Exercise goal
If an entry holds a picture, drop the picture and restate the rest word for word.

Records shown
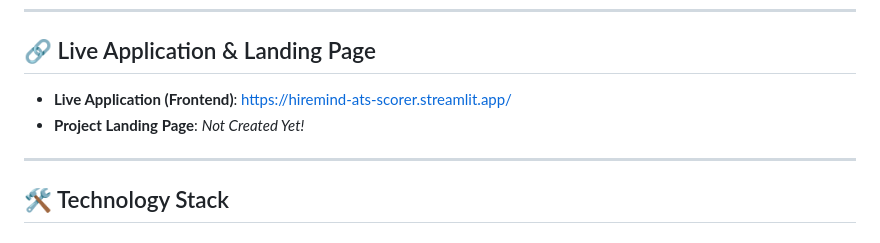
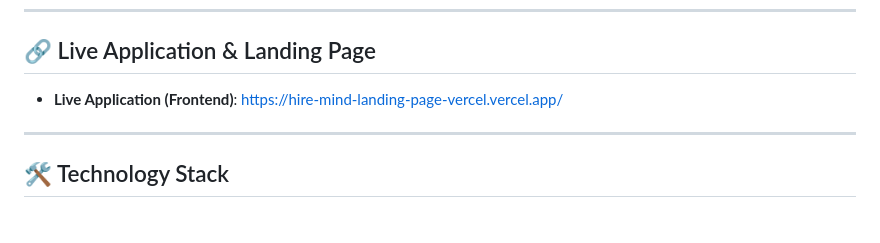
Before and after one commit to Ehsaan08-ai/HireMind, a Markdown page: README.md, the part around the change. Drawn GitHub-style.

Commit message:
Initial commit

```diff
--- a/README.md
+++ b/README.md
@@ -8,8 +8,7 @@ Designed to empower both job seekers and recruiters, HireMind extracts critical
 
 ## 🔗 Live Application & Landing Page
 
-* **Live Application (Frontend)**: [https://hiremind-ats-scorer.streamlit.app/](https://hiremind-ats-scorer.streamlit.app/)
-* **Project Landing Page**: *Not Created Yet!*
+* **Live Application (Frontend)**: [https://hire-mind-landing-page-vercel.vercel.app/](https://hire-mind-landing-page-vercel.vercel.app/)
 
 ---
 
```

Exercise response
Before and after one commit to Ehsaan08-ai/HireMind, a Markdown page: README.md, the part around the change. Drawn GitHub-style.

Commit message:
Initial commit

```diff
--- a/README.md
+++ b/README.md
@@ -8,8 +8,7 @@ Designed to empower both job seekers and recruiters, HireMind extracts critical
 
 ## 🔗 Live Application & Landing Page
 
-* **Live Application (Frontend)**: [https://hiremind-ats-scorer.streamlit.app/](https://hiremind-ats-scorer.streamlit.app/)
-* **Project Landing Page**: *Not Created Yet!*
+* **Live Application (Frontend)**: [https://hire-mind-landing-page-vercel.vercel.app/](https://hire-mind-landing-page-vercel.vercel.app/)
 
 ---
 
```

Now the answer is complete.